> [Problem to work on]
The answer must consist of the records, repeated exactly.

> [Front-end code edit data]
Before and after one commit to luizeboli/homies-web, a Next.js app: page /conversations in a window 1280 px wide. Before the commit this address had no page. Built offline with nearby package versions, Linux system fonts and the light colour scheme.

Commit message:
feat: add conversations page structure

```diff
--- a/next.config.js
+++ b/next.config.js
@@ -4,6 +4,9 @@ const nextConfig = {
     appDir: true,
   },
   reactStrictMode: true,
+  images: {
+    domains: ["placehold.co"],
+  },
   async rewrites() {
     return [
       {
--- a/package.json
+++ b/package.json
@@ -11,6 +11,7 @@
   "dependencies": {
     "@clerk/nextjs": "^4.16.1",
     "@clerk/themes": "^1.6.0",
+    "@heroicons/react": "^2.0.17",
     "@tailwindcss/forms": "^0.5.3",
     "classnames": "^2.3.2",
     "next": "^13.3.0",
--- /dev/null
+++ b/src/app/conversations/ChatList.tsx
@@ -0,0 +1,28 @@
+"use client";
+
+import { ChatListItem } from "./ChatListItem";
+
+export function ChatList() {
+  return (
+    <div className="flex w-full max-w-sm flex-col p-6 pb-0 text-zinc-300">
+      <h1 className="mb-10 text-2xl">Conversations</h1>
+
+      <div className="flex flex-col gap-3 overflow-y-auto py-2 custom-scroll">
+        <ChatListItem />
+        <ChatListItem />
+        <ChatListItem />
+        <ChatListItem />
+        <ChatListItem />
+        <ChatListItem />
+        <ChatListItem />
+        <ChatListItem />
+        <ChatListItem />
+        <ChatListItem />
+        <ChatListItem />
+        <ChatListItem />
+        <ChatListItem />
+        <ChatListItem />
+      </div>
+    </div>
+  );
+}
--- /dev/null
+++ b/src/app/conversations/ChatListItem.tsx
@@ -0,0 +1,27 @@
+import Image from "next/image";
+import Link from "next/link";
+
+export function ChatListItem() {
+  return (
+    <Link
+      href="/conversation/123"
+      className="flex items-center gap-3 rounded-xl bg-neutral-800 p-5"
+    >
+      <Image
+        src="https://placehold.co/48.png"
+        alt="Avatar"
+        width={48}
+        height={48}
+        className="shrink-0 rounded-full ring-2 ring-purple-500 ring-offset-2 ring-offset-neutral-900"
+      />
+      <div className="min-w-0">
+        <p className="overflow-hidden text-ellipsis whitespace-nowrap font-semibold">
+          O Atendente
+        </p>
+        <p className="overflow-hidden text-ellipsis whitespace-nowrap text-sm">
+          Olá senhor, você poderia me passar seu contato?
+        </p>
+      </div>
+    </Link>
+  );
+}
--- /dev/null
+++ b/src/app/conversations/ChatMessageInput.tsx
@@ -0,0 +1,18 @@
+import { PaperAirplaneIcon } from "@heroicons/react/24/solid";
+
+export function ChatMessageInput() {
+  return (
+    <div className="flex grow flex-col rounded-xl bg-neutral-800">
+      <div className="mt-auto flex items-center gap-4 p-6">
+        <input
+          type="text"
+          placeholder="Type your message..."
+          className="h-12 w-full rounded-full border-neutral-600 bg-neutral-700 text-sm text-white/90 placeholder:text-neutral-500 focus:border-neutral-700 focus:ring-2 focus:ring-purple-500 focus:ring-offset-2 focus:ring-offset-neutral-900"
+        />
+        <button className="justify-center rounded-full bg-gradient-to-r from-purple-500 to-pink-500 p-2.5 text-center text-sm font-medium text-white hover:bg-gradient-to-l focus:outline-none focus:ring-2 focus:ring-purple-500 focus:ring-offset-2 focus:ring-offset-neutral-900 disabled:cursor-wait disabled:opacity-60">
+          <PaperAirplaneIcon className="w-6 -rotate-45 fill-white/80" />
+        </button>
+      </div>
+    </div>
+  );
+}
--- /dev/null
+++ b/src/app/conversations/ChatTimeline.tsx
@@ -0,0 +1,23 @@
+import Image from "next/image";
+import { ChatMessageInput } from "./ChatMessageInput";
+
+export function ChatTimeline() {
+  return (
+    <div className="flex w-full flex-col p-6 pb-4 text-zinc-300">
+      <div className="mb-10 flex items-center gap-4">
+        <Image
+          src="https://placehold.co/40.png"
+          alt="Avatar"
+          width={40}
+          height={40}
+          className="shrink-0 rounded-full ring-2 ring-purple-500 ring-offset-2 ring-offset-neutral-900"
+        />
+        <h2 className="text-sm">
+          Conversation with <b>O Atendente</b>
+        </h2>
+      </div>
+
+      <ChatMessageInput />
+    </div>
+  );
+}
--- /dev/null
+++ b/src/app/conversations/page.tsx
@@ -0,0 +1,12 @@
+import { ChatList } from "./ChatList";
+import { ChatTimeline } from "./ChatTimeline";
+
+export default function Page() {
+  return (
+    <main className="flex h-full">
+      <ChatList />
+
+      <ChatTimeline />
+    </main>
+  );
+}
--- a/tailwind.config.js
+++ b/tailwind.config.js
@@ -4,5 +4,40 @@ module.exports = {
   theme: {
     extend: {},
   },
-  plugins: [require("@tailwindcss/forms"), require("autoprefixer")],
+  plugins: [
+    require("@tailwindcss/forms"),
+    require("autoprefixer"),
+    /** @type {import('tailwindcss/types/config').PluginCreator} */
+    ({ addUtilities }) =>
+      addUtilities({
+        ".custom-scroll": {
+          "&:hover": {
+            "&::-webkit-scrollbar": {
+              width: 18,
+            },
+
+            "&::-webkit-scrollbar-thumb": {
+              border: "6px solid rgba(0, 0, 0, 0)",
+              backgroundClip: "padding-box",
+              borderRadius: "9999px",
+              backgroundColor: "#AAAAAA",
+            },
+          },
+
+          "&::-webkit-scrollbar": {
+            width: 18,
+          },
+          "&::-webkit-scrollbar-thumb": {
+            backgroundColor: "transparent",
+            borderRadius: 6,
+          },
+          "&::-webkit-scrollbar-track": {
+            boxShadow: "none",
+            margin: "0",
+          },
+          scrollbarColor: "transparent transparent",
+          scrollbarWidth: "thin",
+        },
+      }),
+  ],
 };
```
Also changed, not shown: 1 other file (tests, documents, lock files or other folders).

> [Your solution]
Before and after one commit to luizeboli/homies-web, a Next.js app: page /conversations in a window 1280 px wide. Before the commit this address had no page. Built offline with nearby package versions, Linux system fonts and the light colour scheme.

Commit message:
feat: add conversations page structure

```diff
--- a/next.config.js
+++ b/next.config.js
@@ -4,6 +4,9 @@ const nextConfig = {
     appDir: true,
   },
   reactStrictMode: true,
+  images: {
+    domains: ["placehold.co"],
+  },
   async rewrites() {
     return [
       {
--- a/package.json
+++ b/package.json
@@ -11,6 +11,7 @@
   "dependencies": {
     "@clerk/nextjs": "^4.16.1",
     "@clerk/themes": "^1.6.0",
+    "@heroicons/react": "^2.0.17",
     "@tailwindcss/forms": "^0.5.3",
     "classnames": "^2.3.2",
     "next": "^13.3.0",
--- /dev/null
+++ b/src/app/conversations/ChatList.tsx
@@ -0,0 +1,28 @@
+"use client";
+
+import { ChatListItem } from "./ChatListItem";
+
+export function ChatList() {
+  return (
+    <div className="flex w-full max-w-sm flex-col p-6 pb-0 text-zinc-300">
+      <h1 className="mb-10 text-2xl">Conversations</h1>
+
+      <div className="flex flex-col gap-3 overflow-y-auto py-2 custom-scroll">
+        <ChatListItem />
+        <ChatListItem />
+        <ChatListItem />
+        <ChatListItem />
+        <ChatListItem />
+        <ChatListItem />
+        <ChatListItem />
+        <ChatListItem />
+        <ChatListItem />
+        <ChatListItem />
+        <ChatListItem />
+        <ChatListItem />
+        <ChatListItem />
+        <ChatListItem />
+      </div>
+    </div>
+  );
+}
--- /dev/null
+++ b/src/app/conversations/ChatListItem.tsx
@@ -0,0 +1,27 @@
+import Image from "next/image";
+import Link from "next/link";
+
+export function ChatListItem() {
+  return (
+    <Link
+      href="/conversation/123"
+      className="flex items-center gap-3 rounded-xl bg-neutral-800 p-5"
+    >
+      <Image
+        src="https://placehold.co/48.png"
+        alt="Avatar"
+        width={48}
+        height={48}
+        className="shrink-0 rounded-full ring-2 ring-purple-500 ring-offset-2 ring-offset-neutral-900"
+      />
+      <div className="min-w-0">
+        <p className="overflow-hidden text-ellipsis whitespace-nowrap font-semibold">
+          O Atendente
+        </p>
+        <p className="overflow-hidden text-ellipsis whitespace-nowrap text-sm">
+          Olá senhor, você poderia me passar seu contato?
+        </p>
+      </div>
+    </Link>
+  );
+}
--- /dev/null
+++ b/src/app/conversations/ChatMessageInput.tsx
@@ -0,0 +1,18 @@
+import { PaperAirplaneIcon } from "@heroicons/react/24/solid";
+
+export function ChatMessageInput() {
+  return (
+    <div className="flex grow flex-col rounded-xl bg-neutral-800">
+      <div className="mt-auto flex items-center gap-4 p-6">
+        <input
+          type="text"
+          placeholder="Type your message..."
+          className="h-12 w-full rounded-full border-neutral-600 bg-neutral-700 text-sm text-white/90 placeholder:text-neutral-500 focus:border-neutral-700 focus:ring-2 focus:ring-purple-500 focus:ring-offset-2 focus:ring-offset-neutral-900"
+        />
+        <button className="justify-center rounded-full bg-gradient-to-r from-purple-500 to-pink-500 p-2.5 text-center text-sm font-medium text-white hover:bg-gradient-to-l focus:outline-none focus:ring-2 focus:ring-purple-500 focus:ring-offset-2 focus:ring-offset-neutral-900 disabled:cursor-wait disabled:opacity-60">
+          <PaperAirplaneIcon className="w-6 -rotate-45 fill-white/80" />
+        </button>
+      </div>
+    </div>
+  );
+}
--- /dev/null
+++ b/src/app/conversations/ChatTimeline.tsx
@@ -0,0 +1,23 @@
+import Image from "next/image";
+import { ChatMessageInput } from "./ChatMessageInput";
+
+export function ChatTimeline() {
+  return (
+    <div className="flex w-full flex-col p-6 pb-4 text-zinc-300">
+      <div className="mb-10 flex items-center gap-4">
+        <Image
+          src="https://placehold.co/40.png"
+          alt="Avatar"
+          width={40}
+          height={40}
+          className="shrink-0 rounded-full ring-2 ring-purple-500 ring-offset-2 ring-offset-neutral-900"
+        />
+        <h2 className="text-sm">
+          Conversation with <b>O Atendente</b>
+        </h2>
+      </div>
+
+      <ChatMessageInput />
+    </div>
+  );
+}
--- /dev/null
+++ b/src/app/conversations/page.tsx
@@ -0,0 +1,12 @@
+import { ChatList } from "./ChatList";
+import { ChatTimeline } from "./ChatTimeline";
+
+export default function Page() {
+  return (
+    <main className="flex h-full">
+      <ChatList />
+
+      <ChatTimeline />
+    </main>
+  );
+}
--- a/tailwind.config.js
+++ b/tailwind.config.js
@@ -4,5 +4,40 @@ module.exports = {
   theme: {
     extend: {},
   },
-  plugins: [require("@tailwindcss/forms"), require("autoprefixer")],
+  plugins: [
+    require("@tailwindcss/forms"),
+    require("autoprefixer"),
+    /** @type {import('tailwindcss/types/config').PluginCreator} */
+    ({ addUtilities }) =>
+      addUtilities({
+        ".custom-scroll": {
+          "&:hover": {
+            "&::-webkit-scrollbar": {
+              width: 18,
+            },
+
+            "&::-webkit-scrollbar-thumb": {
+              border: "6px solid rgba(0, 0, 0, 0)",
+              backgroundClip: "padding-box",
+              borderRadius: "9999px",
+              backgroundColor: "#AAAAAA",
+            },
+          },
+
+          "&::-webkit-scrollbar": {
+            width: 18,
+          },
+          "&::-webkit-scrollbar-thumb": {
+            backgroundColor: "transparent",
+            borderRadius: 6,
+          },
+          "&::-webkit-scrollbar-track": {
+            boxShadow: "none",
+            margin: "0",
+          },
+          scrollbarColor: "transparent transparent",
+          scrollbarWidth: "thin",
+        },
+      }),
+  ],
 };
```
Also changed, not shown: 1 other file (tests, documents, lock files or other folders).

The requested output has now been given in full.